Hanoi’s French Quarter is located on the southeastern end of the popular Hoan Kiem Lake, housing most of the city’s foreign embassies, government buildings and affluent residential neighborhoods. For travelers, it’s where they can find luxurious hotels and upmarket restaurants during their holiday in the Vietnam capital.
Part of its main road – Trang Tien – is a busy shopping area, featuring bookshops, galleries, boutiques and the Trang Tien Plaza, a French colonial shopping complex retailing international brands. If this is your first time exploring Hanoi, this section encompasses just about everything you need to know about Hanoi French Quarter, namely its attractions, dining, nightlife and shopping venues.

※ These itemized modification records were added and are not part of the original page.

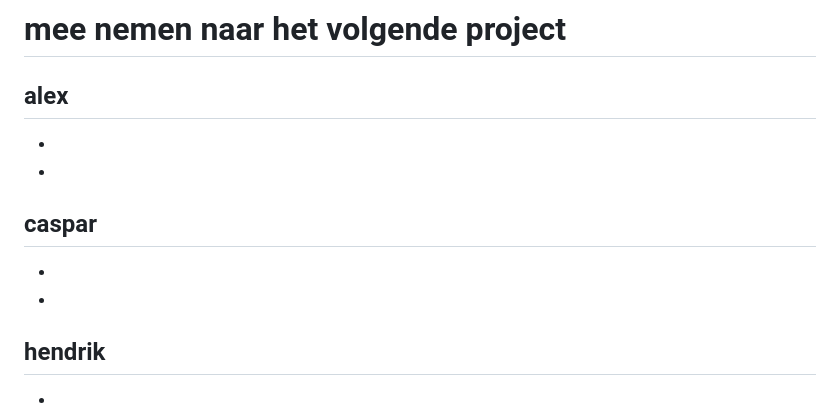
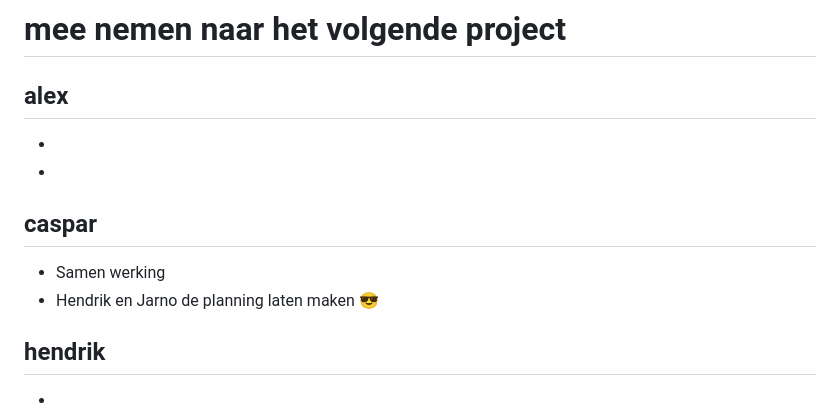
Before and after one commit to RindoGaming/Pokedex, a Markdown page: README.md, the part around the change. Drawn GitHub-style.

```diff
--- a/README.md
+++ b/README.md
@@ -93,8 +93,8 @@ alex
 
 caspar
 -
--
--
+- Samen werking
+- Hendrik en Jarno de planning laten maken 😎
 
 hendrik
 -
```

The first French concession was granted in 1874, an insalubrious plot of land on the banks of the Red River, southeast of where the Opera House stands today. Once in full possession of Hanoi, after 1882, the French began to create a city appropriate to their new protectorate, starting with the area between the old concession and the train station, 2km to the west. In the process, they destroyed many ancient Vietnamese monuments, which were replaced with Parisian-style buildings and boulevards. Gradually elegant villas filled plots along the grid of tree-lined avenues, then spread south in the 1930s and 1940s towards what is now Thong Nhat (Reunification) Park, a peaceful but rather featureless expanse of green marking the French Quarter’s southern.0